To do: Your result should be the lines holding the word "span", copied from the entries below.

Extracted information:
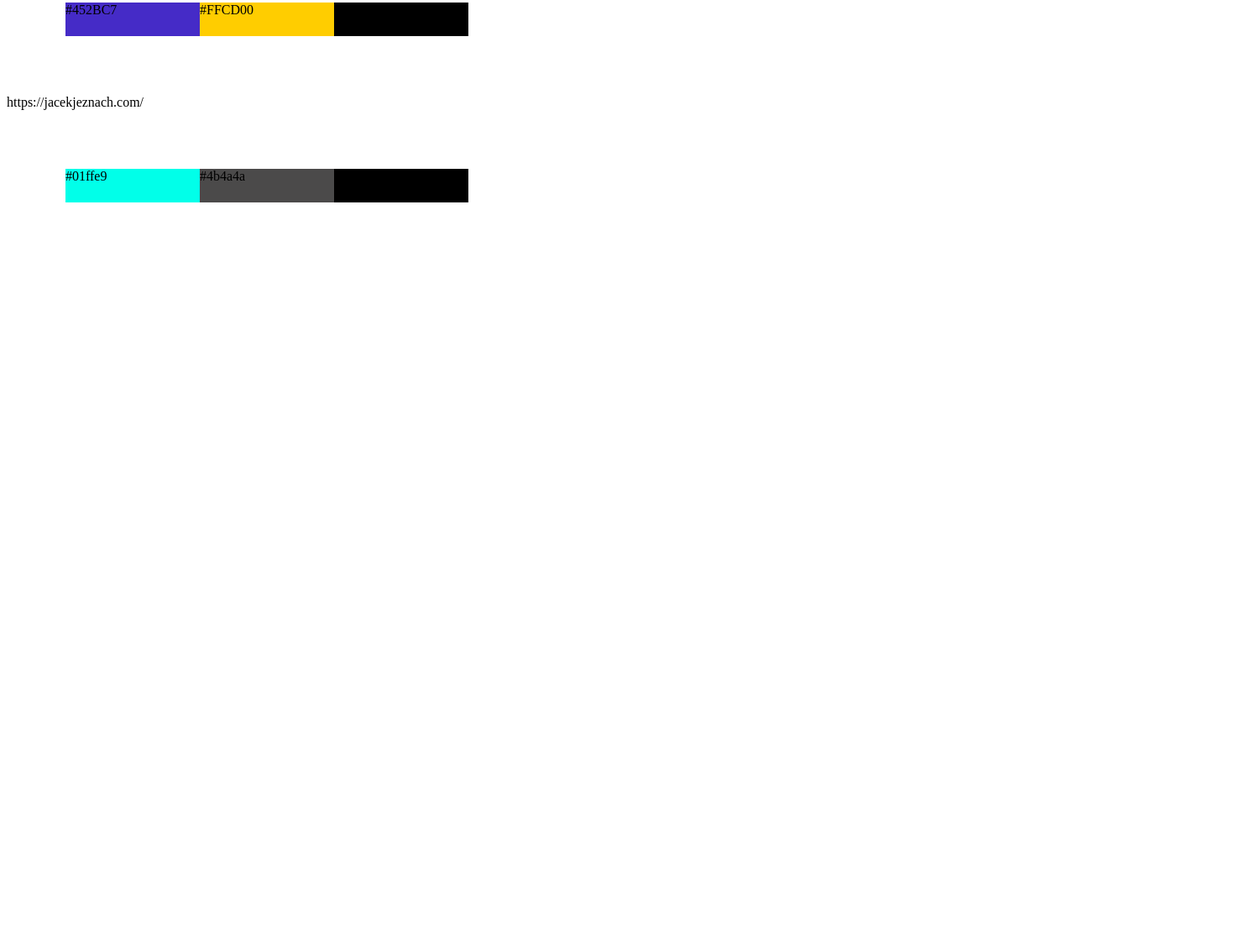
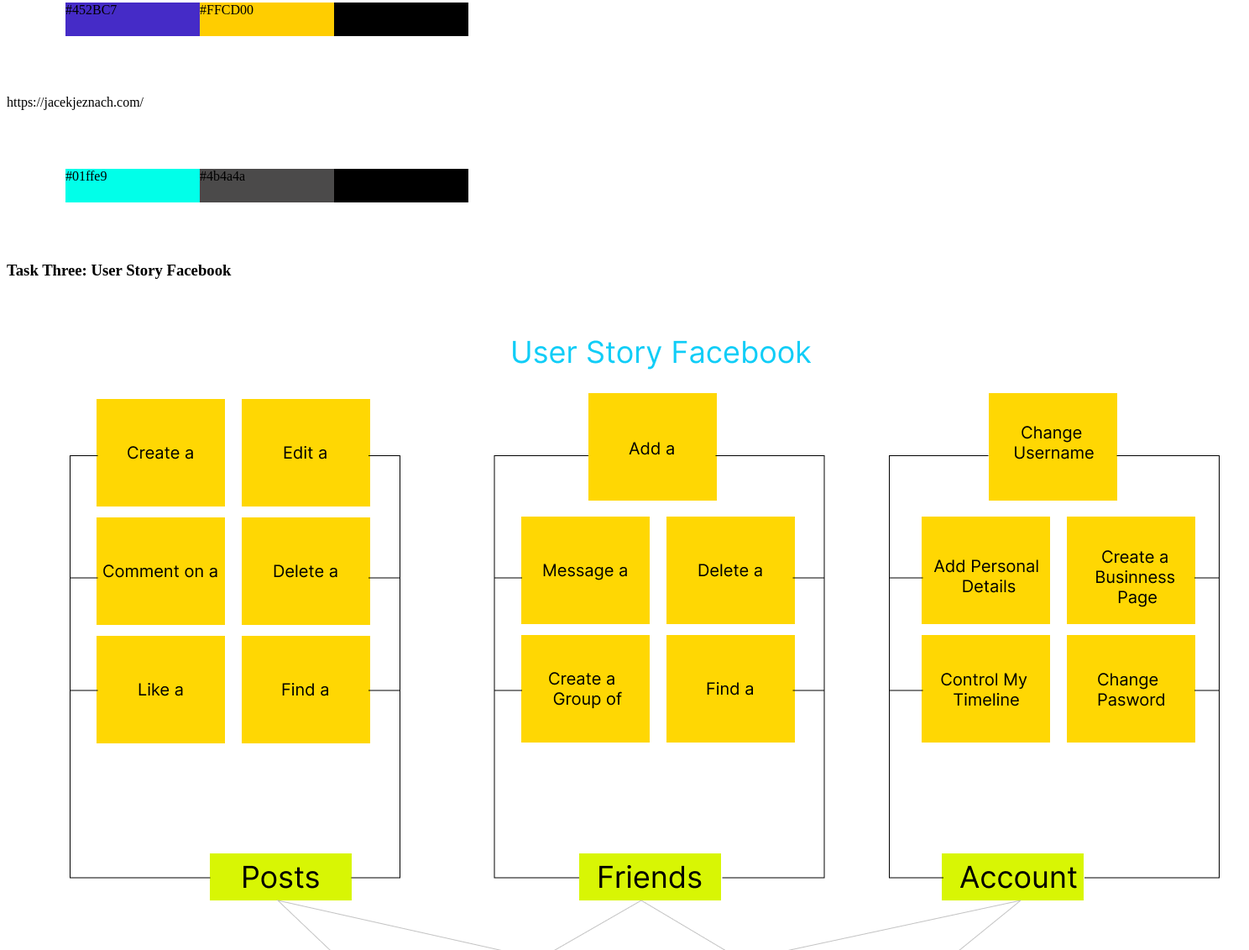
Before and after one commit to abdelhaqlim/M1C2-UI-UX-Assignment-Abdelhaq, a plain HTML site: page index.html in a window 1280 px wide. Shown: the part 1104-2235 px from the top of the page at 84% size, 1488 px wide, since content can reach past the window. Before the commit the page ends 1415 px from the top, so only its background shows below. Drawn offline with Linux system fonts and the light colour scheme.

Commit message:
o3 commit

```diff
--- a/index.html
+++ b/index.html
@@ -16,9 +16,11 @@
       </div>
       <div class="codepen">
         <!-- with Figma -->
-        <img src="/images/M1C2 UI_UX Assignment Abdelhaq (2).png" alt="" />
+        <img src="/images/M1C2 UI_UX Assignment Abdelhaq (3).png" alt="" />
       </div>
     </div>
+
+    <!-- Task Two -->
     <h3>Task Two:</h3>
 
     <!-- 1 -->
@@ -53,5 +55,14 @@
       <span class="cuadrado11"> #4b4a4a</span>
       <span class="cuadrado12">#000000</span>
     </div>
+
+    <!-- Task Three -->
+    <h3>Task Three: User Story Facebook</h3>
+    <div class="low-Fidelity">
+      <div class="User Story">
+        <!-- with Figma -->
+        <img src="/images/User Story Facebook Abdelhaq.png" alt="" />
+      </div>
+    </div>
   </body>
 </html>
```
Also changed, not shown: images/M1C2 UI_UX Assignment Abdelhaq (2).png (deleted), images/M1C2 UI_UX Assignment Abdelhaq (3).png (added), images/User Story Facebook Abdelhaq.png (added).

Worked solution:
       <span class="cuadrado11"> #4b4a4a</span>
       <span class="cuadrado12">#000000</span>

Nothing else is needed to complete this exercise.